I’ve often wondered how the abstracts I submit to Kscope make their way into a particular track….or don’t make it in at all. Why are some selected while others get rejected? Who is making the decisions? Last year, Natalie Delemar, who is responsible for Oracle BI & EPM content, called me and asked if I’d like to lead the selection process for Hyperion Planning and HFM. Based on that experience, here’s a peek behind the curtains at Kscope.
Breaking out the Rolodex
Natalie’s final instructions to me were, “think about the topics you want covered and put together a team.” I figured I really needed two teams, because my knowledge of HFM is limited. So my first call went to Chris Barbieri, to whom I passed the proverbial HFM “buck.” Next, I set about convincing some of the best Hyperion Application resources available to spend several late nights pouring over hundreds of abstracts . . . in their spare time . . . for free. While most jumped at the opportunity to help, these resources tend to be over allocated by their employers. They’re busy running large projects, blogging, writing books . . . you get the idea. In the end, our content selection team was a great mix of folks from industry and consulting. Each had strengths that rounded out the team and ensured that each toolset was well covered.
Fair and Balanced
One thing you can be assured of is that the content selection process for Kscope is fair. The initial selection process is “blind.” It isn’t until the second round of selections that the author’s name is associated with a particular abstract. Why not keep it blind throughout the entire process? It comes down to balance. The content teams need to ensure that a wide spectrum of presenters and companies are represented. Each presenter and each abstract gets graded from 0-5. Presentations are grouped into the various topics we wanted to be covered, and then based on the grades (and a whole lot of debate), the selection process begins.
Making the Cut
One of the downsides to this process is that some really good abstracts are inevitably cut. For example, this year there were a lot of great submissions covering Public Sector Planning, Workforce Planning, and Smart View. Our team could only allocate a certain number of slots for each topic. We picked the best of the best, but inevitably still had to cut some great abstracts. For certain brand-new products, we didn’t have any submissions, so we went to Oracle and asked them to cover the topic. The end goal was to ensure broad and deep coverage of the Hyperion Apps, with plenty of new content and great speakers.
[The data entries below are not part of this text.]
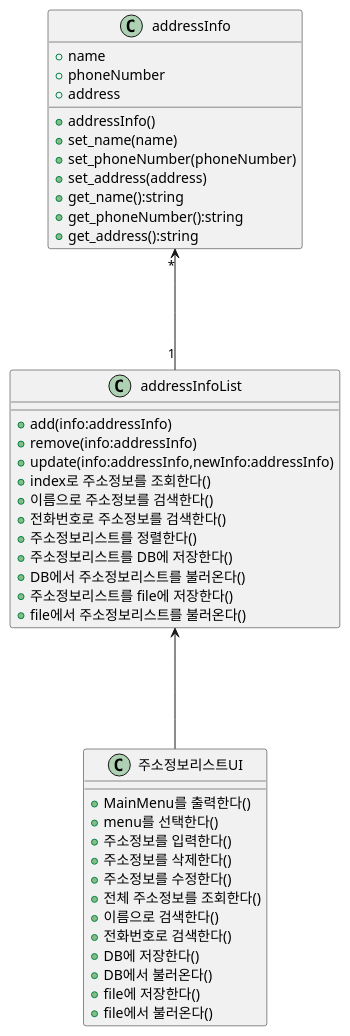
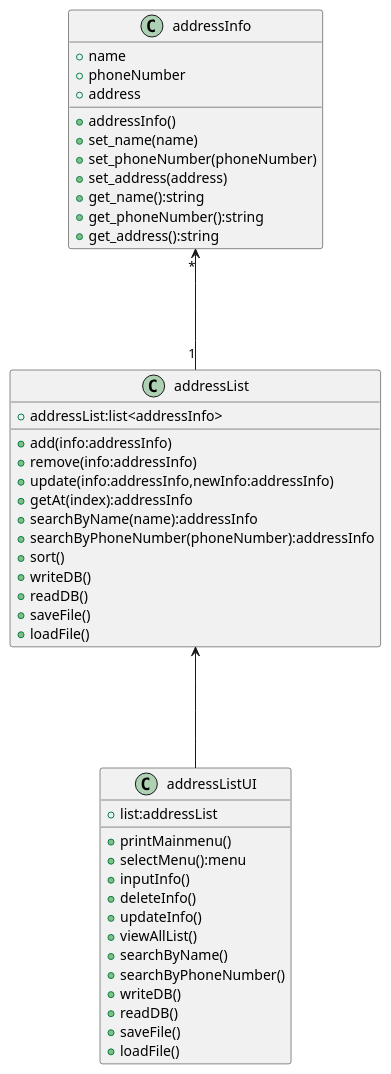
Before and after one commit to digiry/pythonStudy: the diagram in addressBookEx1/physical_class_diag.puml, drawn with PlantUML.

Commit message:
complete physical_class_diagram

```diff
--- a/addressBookEx1/physical_class_diag.puml
+++ b/addressBookEx1/physical_class_diag.puml
@@ -1,48 +1,50 @@
 @startuml
 
 class addressInfo {
 +name
 +phoneNumber
 +address
 +addressInfo()
 +set_name(name)
 +set_phoneNumber(phoneNumber)
 +set_address(address)
 +get_name():string
 +get_phoneNumber():string
 +get_address():string
 }
 
-class addressInfoList {
+class addressList {
++addressList:list<addressInfo>
 +add(info:addressInfo)
 +remove(info:addressInfo)
 +update(info:addressInfo,newInfo:addressInfo)
-+index로 주소정보를 조회한다()
-+이름으로 주소정보를 검색한다()
-+전화번호로 주소정보를 검색한다()
-+주소정보리스트를 정렬한다()
-+주소정보리스트를 DB에 저장한다()
-+DB에서 주소정보리스트를 불러온다()
-+주소정보리스트를 file에 저장한다()
-+file에서 주소정보리스트를 불러온다()
++getAt(index):addressInfo
++searchByName(name):addressInfo
++searchByPhoneNumber(phoneNumber):addressInfo
++sort()
++writeDB()
++readDB()
++saveFile()
++loadFile()
 }
 
-class 주소정보리스트UI {
-+MainMenu를 출력한다()
-+menu를 선택한다()
-+주소정보를 입력한다()
-+주소정보를 삭제한다()
-+주소정보를 수정한다()
-+전체 주소정보를 조회한다()
-+이름으로 검색한다()
-+전화번호로 검색한다()
-+DB에 저장한다()
-+DB에서 불러온다()
-+file에 저장한다()
-+file에서 불러온다()
+class addressListUI {
++list:addressList
++printMainmenu()
++selectMenu():menu
++inputInfo()
++deleteInfo()
++updateInfo()
++viewAllList()
++searchByName()
++searchByPhoneNumber()
++writeDB()
++readDB()
++saveFile()
++loadFile()
 }
 
-addressInfo "*" <--- "1" addressInfoList
-addressInfoList <--- 주소정보리스트UI
+addressInfo "*" <--- "1" addressList
+addressList <--- addressListUI
 
 @enduml
```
Assembling the Jigsaw Puzzle
Luckily, Natalie took on the job of slotting our selections into the overall schedule and various sized presentation rooms. It’s tricky to make sure that no one is giving back-to-back presentations, that presentations are slotted for the appropriate spaces, and that presentations from the same company aren’t overlapping. Think of it as a big 3D puzzle that, in the end, results in some of the best technical Oracle content available anywhere.
Who are These People?
ODTUG is made up of people like me and you. As an organization, it brings together great content from developers, administrators, architects, and business users, and it provides a vehicle for sharing that content. I belong to ODTUG because I want to get better at what I do, and because I want to help others get better along the way.
See you in San Antonio!
- Jake Turrell
Kscope12 Content Lead – EPM Apps